posted on 2021-12-09, 10:48 authored by Charlotte Douglas, Valdone Maciulyte, Jasmin Zohren, Daniel M Snell, Shantha K Mahadevaiah, Obah A Ojarikre, Peter JI Ellis, James MA Turner
Animals are essential genetic tools in scientific research and global resources in agriculture. In both arenas, a single sex is often required in surplus. The ethical and financial burden of producing and culling animals of the undesired sex is considerable. Using the mouse as a model, we develop a synthetic lethal, bicomponent CRISPR-Cas9 strategy that produces male- or female-only litters with one hundred percent efficiency. Strikingly, we observe a degree of litter size compensation relative to control matings, indicating that our system has the potential to increase the yield of the desired sex in comparison to standard breeding designs. The bicomponent system can also be repurposed to generate postnatal sex-specific phenotypes. Our approach, harnessing the technological applications of CRISPR-Cas9, may be applicable to other vertebrate species, and provides strides towards ethical improvements for laboratory research and agriculture.
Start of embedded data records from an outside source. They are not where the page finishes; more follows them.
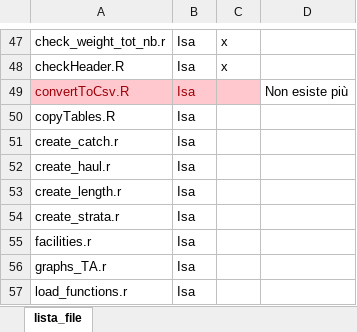
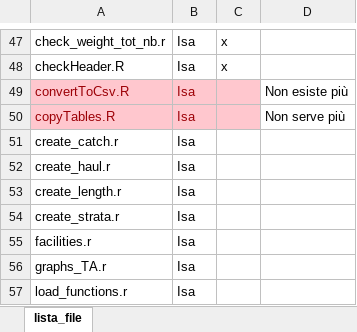
Before and after one commit to COISPA/RoME, an Excel workbook: lista_file.xlsx, sheet lista_file, drawn as a sheet; only a part is shown, gaps mark what is left out; values as stored, in another font and other column widths than the file's, no borders; the diff names each change by its address in the sheet, - before the commit and + after, or states it on an @@ line.

```diff
--- a/lista_file.xlsx (sheet lista_file)
+++ b/lista_file.xlsx (sheet lista_file)
-A50:C50 fill: none
+A50:C50 fill: #FFC7CE
-A50:B50 text colour: black
+A50:B50 text colour: #9C0006
-D50: (empty)
+D50: Non serve più
```
Also changed, not shown: 4 other files.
Crick (Grant ID: 10193, Grant title: Turner FC001193) European Research Council (Grant ID: 647971 - Xchromosome, Grant title: ERC 647971 - Xchromosome)